Note: These are second hand/Consignment kits - we have looked over them but there might be something missing.
Heres some infor from a build blog:
Comments: Injection-molded, 492 parts (13 photoetched metal, 20 metal, 4 vinyl, 1 photo film), decals
Pros: Excellent detail, great cockpit, wide range of ordnance, good fit, good decals, metal cores for landing-gear struts
Cons: Wire and photoetched hinges work poorly, seat harness stiff, model needs nose weight
Trumpeter's big Fulcrum appears first as the latest MiG-29M version. A MiG-29K is also on the way. Trumpeter has been on a roll with its Russian fighters, and the Fulcrum, with gobs of detail and accurate shape, is no exception.
The clear parts are well-molded, and this time, the instrument panel has gauge faces instead of holes. This requires careful painting. The photo film for the gauges glues to the back of the clear panel as usual.
White-metal landing-gear cores are included to give the struts extra strength. An optional white-metal pitot tube is provided, but mine was mis-cast. I glued the metal tip onto the plastic pitot.
Out of the 492 parts, 252 parts go toward a wide array of air-to-air and air-to- ground missiles and pylons. There are 32 missiles and their appropriate hard points, but the most that can be mounted on the jet is eight. Not being that familiar with Russian ordnance, I just picked a bunch of missiles I saw mounted on Fulcrums in reference photos. An entire decal sheet is dedicated to missile stenciling, and one side of the color and markings guide is for ordnance. Actually, only about half the weapons shown on the sheet come in the kit, so the others are probably destined for subsequent kits.
The decal sheet provides markings for two aircraft, but the camouflage pattern shown on the marking sheet is incorrect compared with photos.
Harnesses for the seat are produced on the photoetched fret, along with control surface hinge-pin holders. Metal hinge pins, 10 screws, and four vinyl tires round out the contents.
Construction was straightforward starting with the cockpit. The photoetched seat harness looks stiff and is difficult to bend and conform to the seat.
When joining the upper and lower fuselage halves, I had to fill near the nose and where the stabilizers attach. Screws attach the wings and nose-gear bay to the fuselage.

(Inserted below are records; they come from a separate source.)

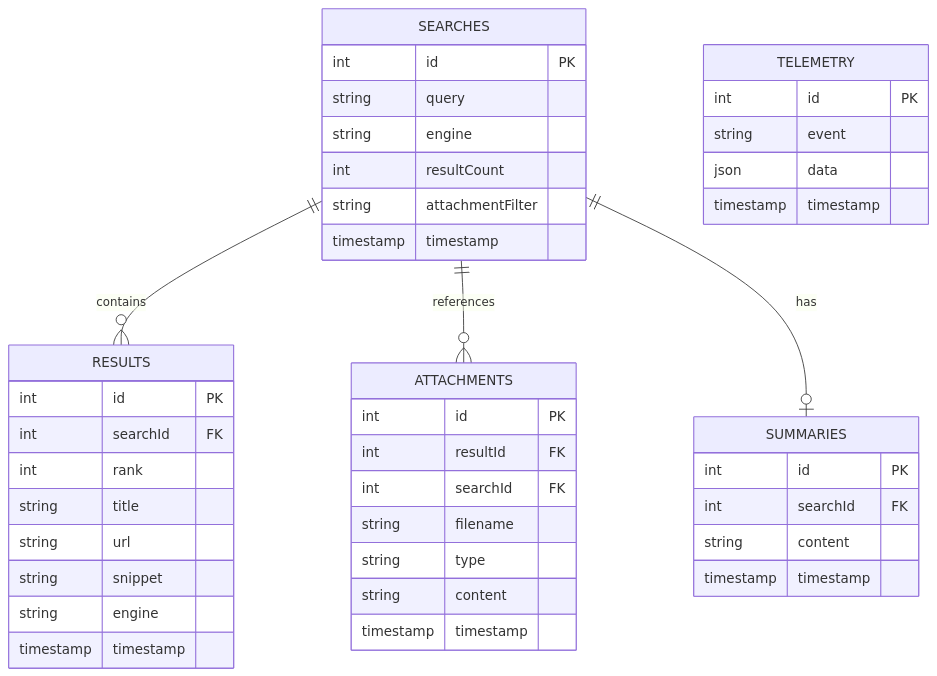
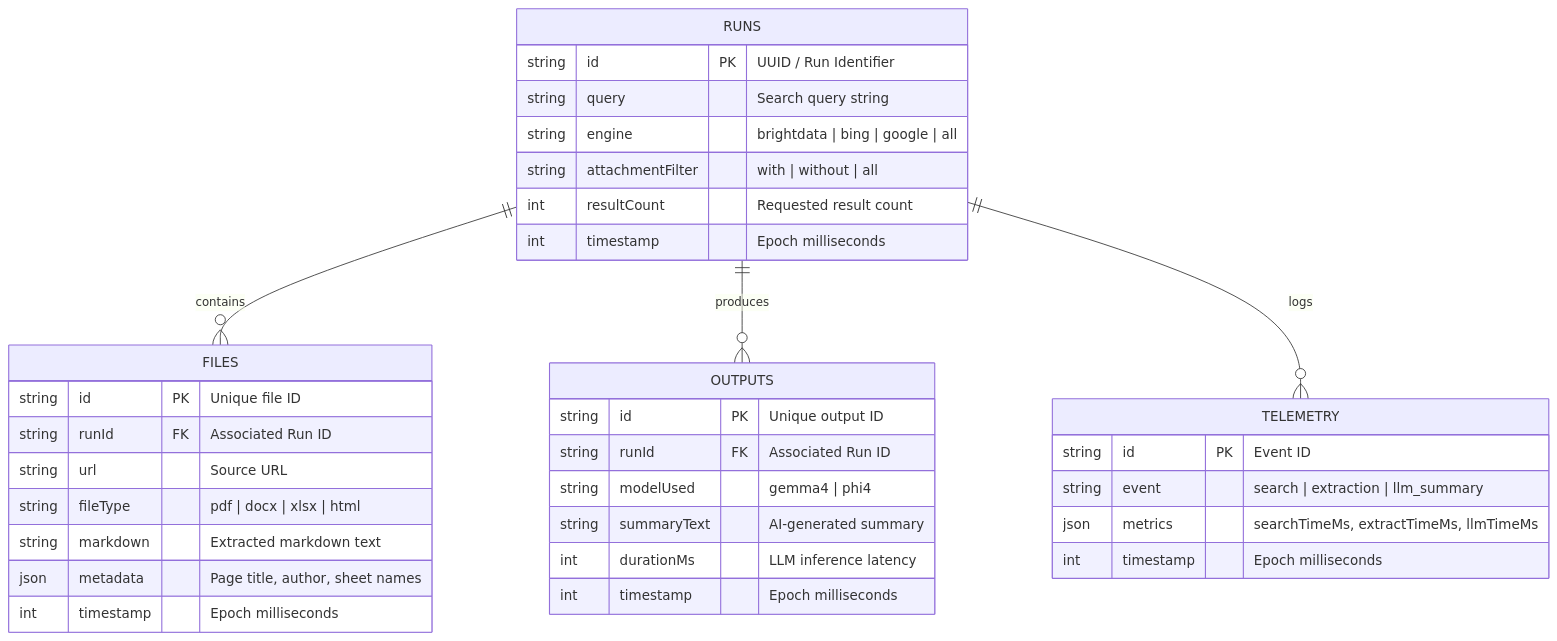
The third of 3 diagrams in docs/architecture.md (learningsam20/attach-surfer), drawn with Mermaid before and after one commit. The commit also changed other lines of this file and 57 other files, not shown here.

````diff
--- a/docs/architecture.md
+++ b/docs/architecture.md
@@ -121,45 +134,41 @@
 ```mermaid
 erDiagram
-    SEARCHES ||--o{ RESULTS : contains
-    SEARCHES ||--o{ ATTACHMENTS : references
-    SEARCHES ||--o| SUMMARIES : has
-    SEARCHES {
-        int id PK
-        string query
-        string engine
-        int resultCount
-        string attachmentFilter
-        timestamp timestamp
+    RUNS ||--o{ FILES : contains
+    RUNS ||--o{ OUTPUTS : produces
+    RUNS ||--o{ TELEMETRY : logs
+
+    RUNS {
+        string id PK "UUID / Run Identifier"
+        string query "Search query string"
+        string engine "brightdata | bing | google | all"
+        string attachmentFilter "with | without | all"
+        int resultCount "Requested result count"
+        int timestamp "Epoch milliseconds"
     }
-    RESULTS {
-        int id PK
-        int searchId FK
-        int rank
-        string title
-        string url
-        string snippet
-        string engine
-        timestamp timestamp
+
+    FILES {
+        string id PK "Unique file ID"
+        string runId FK "Associated Run ID"
+        string url "Source URL"
+        string fileType "pdf | docx | xlsx | html"
+        string markdown "Extracted markdown text"
+        json metadata "Page title, author, sheet names"
+        int timestamp "Epoch milliseconds"
     }
-    ATTACHMENTS {
-        int id PK
-        int resultId FK
-        int searchId FK
-        string filename
-        string type
-        string content
-        timestamp timestamp
+
+    OUTPUTS {
+        string id PK "Unique output ID"
+        string runId FK "Associated Run ID"
+        string modelUsed "gemma4 | phi4"
+        string summaryText "AI-generated summary"
+        int durationMs "LLM inference latency"
+        int timestamp "Epoch milliseconds"
     }
-    SUMMARIES {
-        int id PK
-        int searchId FK
-        string content
-        timestamp timestamp
-    }
+
     TELEMETRY {
-        int id PK
-        string event
-        json data
-        timestamp timestamp
+        string id PK "Event ID"
+        string event "search | extraction | llm_summary"
+        json metrics "searchTimeMs, extractTimeMs, llmTimeMs"
+        int timestamp "Epoch milliseconds"
     }
 ```
````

The hinged control surfaces were floppy, so I glued them in place. There's no indication in the instructions that the model will be tail-heavy once ordnance is installed. I had already glued the nose cone on by that time, but I was able to coat an automotive wheel weight with super glue and drop it into the model through the opening for one of the exhaust pipes. After a shot of super glue accelerator, it must have settled somewhere in the forward fuselage and was heavy enough to balance the model. That's the hard way to solve it. You should glue weight into the nose cone; there's no radar detail so there's plenty of room.
I had to work on the nose-cone seam and restore detail around it that was lost to sanding.
In Step 11 when adding the intakes, the ramps parts No. D6 and D7 sit high. I sanded them so they were flush with the intake edges. I also had to sand the wedges on which the ramps rest so the intake fit properly.
The landing gear struts go together well and they're sturdy, but the main struts are canted inward too far. The detailed exhaust cans angle outward, but I'm not sure I see that in reference photos.
The final tweak was to sand the instrument panel coaming to better fit the headup display. The last assembly session went to building the missiles and pylons.
After painting the model, the decals went down great. I spent about 40 hours putting Trumpeter's big Fulcrum together, some of that studying the unfamiliar ordnance. A good reference is Warbird Tech Series MiG-29 Fulcrum, No. 41.
The finished model looks right and makes a nice comparison with a 1/32 scale F-16. You should have some experience with complex kits before getting wedged in by this Fulcrum.
- Larry Schramm